How to Buy a New Windows PC if You Don’t Want Windows 8
Photo credit: Raysonho
Recently a family friend reached out with this conundrum: His six-year-old computer was on its last legs, and he was ready for a new machine. But he’d heard so many bad things about Windows 8, he’d confined his shopping to the smattering of Windows 7 systems available from the likes of Dell and Toshiba.
This is a not-uncommon scenario. Even though Windows 8 is approaching its second birthday, its reputation for being confusing, illogical, and largely inferior to Windows 7 remains.
Indeed, anyone accustomed to Microsoft’s previous operating systems tends to balk at the idea of battling the Windows 8 learning curve. (Just how steep that curve is depends on your overall tech-savvy. I consider myself an advanced user, and I still find 8 unintuitive.)
So if you’re in the market for a new PC, do you really have to seek out Windows 7 relics from the darker corners of online stores? Do you have to pay some geek squad to “downgrade” a newer machine to Windows 7? Do you have to just suck it up and suffer with Windows 8?
The answer to all three questions: no.
My advice to my friend, and to you, goes like this: Buy a Windows 8 machine, but pretend it has Windows 7. Crazy? No, ingenious! See, Windows 8 does afford some benefits that make it worth having, not the least of which are more robust baked-in security features and much faster boot/shutdown capabilities. Plus, there’s a refresh option that can restore Windows to a faster, better-working state without affecting your files.
What’s more, choosing Windows 8 means you get considerably more buying options, including ultra-thin, ultra-light Ultrabooks, laptops with touch-powered displays, and various hybrid/convertible machines that can alternate between laptop and tablet modes.
“But, Rick!” you say. “Now I’m stuck with all those dumb tiles. My new computer won’t work the way my old one does.”
Wrong! Windows 8 actually has Windows 7 underpinnings, and in fact you can make the former look and operate exactly like the latter. Just set it to boot directly to Desktop mode, then install a Start-button utility that replaces Microsoft’s rather neutered version.
Presto! Now your spiffy new Windows 8 PC looks and feels totally familiar. You don’t ever have to visit that tile-heavy “Metro” interface again, not unless you want to. And, who knows, maybe you’ll decide you like it after all. Stranger things have happened.

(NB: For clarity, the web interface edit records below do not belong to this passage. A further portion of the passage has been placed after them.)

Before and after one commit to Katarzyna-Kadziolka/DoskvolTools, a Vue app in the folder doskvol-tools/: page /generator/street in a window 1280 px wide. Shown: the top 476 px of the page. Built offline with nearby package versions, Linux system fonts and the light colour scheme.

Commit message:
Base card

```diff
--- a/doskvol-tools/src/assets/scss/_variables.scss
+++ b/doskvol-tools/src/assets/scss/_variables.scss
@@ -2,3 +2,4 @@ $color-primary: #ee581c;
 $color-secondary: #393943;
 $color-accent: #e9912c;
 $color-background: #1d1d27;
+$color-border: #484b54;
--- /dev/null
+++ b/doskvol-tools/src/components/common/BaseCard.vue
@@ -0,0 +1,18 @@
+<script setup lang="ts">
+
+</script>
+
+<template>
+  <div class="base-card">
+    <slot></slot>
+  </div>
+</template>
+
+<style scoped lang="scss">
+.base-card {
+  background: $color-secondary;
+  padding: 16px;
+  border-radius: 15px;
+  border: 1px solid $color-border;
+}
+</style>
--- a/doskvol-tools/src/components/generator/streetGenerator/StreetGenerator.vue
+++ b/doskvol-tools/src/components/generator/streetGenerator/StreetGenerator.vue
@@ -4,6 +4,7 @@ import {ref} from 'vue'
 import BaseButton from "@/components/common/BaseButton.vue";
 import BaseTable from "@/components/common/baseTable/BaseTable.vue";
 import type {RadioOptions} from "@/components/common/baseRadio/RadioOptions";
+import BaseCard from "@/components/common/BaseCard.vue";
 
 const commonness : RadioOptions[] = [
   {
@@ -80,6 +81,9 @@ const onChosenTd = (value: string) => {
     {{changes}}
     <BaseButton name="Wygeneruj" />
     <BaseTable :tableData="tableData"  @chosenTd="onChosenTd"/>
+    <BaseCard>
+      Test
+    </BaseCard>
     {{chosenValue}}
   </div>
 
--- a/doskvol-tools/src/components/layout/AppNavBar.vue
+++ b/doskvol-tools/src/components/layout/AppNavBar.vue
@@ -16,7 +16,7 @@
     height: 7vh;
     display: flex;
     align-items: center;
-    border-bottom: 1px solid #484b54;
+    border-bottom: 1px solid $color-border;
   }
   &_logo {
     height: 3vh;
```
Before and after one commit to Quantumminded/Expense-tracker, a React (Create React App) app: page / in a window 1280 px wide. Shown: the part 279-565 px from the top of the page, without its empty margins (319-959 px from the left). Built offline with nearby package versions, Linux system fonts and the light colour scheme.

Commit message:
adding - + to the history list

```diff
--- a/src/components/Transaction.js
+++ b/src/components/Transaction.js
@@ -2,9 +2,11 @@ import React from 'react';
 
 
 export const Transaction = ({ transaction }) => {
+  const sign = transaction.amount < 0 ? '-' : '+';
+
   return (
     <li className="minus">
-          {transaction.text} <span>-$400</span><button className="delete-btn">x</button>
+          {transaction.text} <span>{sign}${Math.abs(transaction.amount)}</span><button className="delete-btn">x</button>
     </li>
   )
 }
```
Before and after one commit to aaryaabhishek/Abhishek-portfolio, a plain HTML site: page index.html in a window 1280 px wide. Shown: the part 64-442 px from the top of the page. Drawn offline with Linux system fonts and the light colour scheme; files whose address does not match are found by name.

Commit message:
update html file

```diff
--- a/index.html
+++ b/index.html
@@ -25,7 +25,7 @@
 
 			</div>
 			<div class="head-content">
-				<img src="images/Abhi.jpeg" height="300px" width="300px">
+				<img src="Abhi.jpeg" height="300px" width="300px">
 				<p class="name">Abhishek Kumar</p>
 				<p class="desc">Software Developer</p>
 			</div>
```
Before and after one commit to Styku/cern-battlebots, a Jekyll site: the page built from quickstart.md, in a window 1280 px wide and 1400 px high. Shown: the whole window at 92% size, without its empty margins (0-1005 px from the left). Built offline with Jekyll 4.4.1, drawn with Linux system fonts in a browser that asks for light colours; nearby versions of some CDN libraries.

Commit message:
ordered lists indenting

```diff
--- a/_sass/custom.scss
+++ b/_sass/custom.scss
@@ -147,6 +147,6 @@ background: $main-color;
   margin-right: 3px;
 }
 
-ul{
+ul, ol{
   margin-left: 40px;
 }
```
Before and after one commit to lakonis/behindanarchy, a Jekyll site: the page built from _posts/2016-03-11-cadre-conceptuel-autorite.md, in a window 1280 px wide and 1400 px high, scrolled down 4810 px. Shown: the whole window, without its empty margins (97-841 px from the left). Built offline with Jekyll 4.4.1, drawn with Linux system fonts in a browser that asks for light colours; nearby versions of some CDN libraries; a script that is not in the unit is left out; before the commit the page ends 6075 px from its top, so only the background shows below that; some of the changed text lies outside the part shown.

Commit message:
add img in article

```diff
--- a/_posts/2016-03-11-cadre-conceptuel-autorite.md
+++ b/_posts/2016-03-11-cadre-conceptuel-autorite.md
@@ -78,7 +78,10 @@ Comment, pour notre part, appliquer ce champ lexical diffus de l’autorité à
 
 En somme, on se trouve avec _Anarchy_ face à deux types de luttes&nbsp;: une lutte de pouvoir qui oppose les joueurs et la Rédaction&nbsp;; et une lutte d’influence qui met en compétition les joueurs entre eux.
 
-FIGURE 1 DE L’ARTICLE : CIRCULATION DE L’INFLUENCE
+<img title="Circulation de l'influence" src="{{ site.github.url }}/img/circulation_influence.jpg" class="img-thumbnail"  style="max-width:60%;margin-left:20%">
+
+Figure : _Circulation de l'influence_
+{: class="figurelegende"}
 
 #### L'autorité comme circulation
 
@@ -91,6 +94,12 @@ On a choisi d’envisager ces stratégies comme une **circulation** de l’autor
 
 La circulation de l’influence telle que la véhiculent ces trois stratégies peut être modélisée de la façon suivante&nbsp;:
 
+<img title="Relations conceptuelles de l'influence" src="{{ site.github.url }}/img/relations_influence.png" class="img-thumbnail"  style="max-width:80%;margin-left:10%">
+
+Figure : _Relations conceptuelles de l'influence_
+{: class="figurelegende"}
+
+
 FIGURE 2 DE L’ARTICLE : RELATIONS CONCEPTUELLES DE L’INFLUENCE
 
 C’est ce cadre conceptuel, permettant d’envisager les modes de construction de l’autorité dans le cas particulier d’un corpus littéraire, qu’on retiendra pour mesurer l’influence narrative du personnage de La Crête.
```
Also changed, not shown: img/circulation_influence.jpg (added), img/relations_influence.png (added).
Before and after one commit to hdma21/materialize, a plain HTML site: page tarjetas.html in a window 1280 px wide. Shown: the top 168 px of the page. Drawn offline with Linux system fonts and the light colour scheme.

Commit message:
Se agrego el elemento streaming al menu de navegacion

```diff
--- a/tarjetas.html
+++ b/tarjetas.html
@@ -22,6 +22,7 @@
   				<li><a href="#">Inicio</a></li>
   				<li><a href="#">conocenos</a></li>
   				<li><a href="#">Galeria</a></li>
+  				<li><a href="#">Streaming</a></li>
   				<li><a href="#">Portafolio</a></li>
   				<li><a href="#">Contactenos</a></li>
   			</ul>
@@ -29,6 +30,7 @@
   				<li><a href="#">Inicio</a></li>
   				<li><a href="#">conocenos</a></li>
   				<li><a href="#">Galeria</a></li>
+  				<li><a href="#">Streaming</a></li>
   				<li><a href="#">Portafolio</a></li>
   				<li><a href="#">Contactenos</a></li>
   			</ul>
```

By the way, my Start-button replacement of choice is Classic Shell. It’s what I’m using at this very moment to make my Windows 8 Ultrabook function like a Windows 7 Ultrabook. See? Best of all possible worlds. You’re welcome.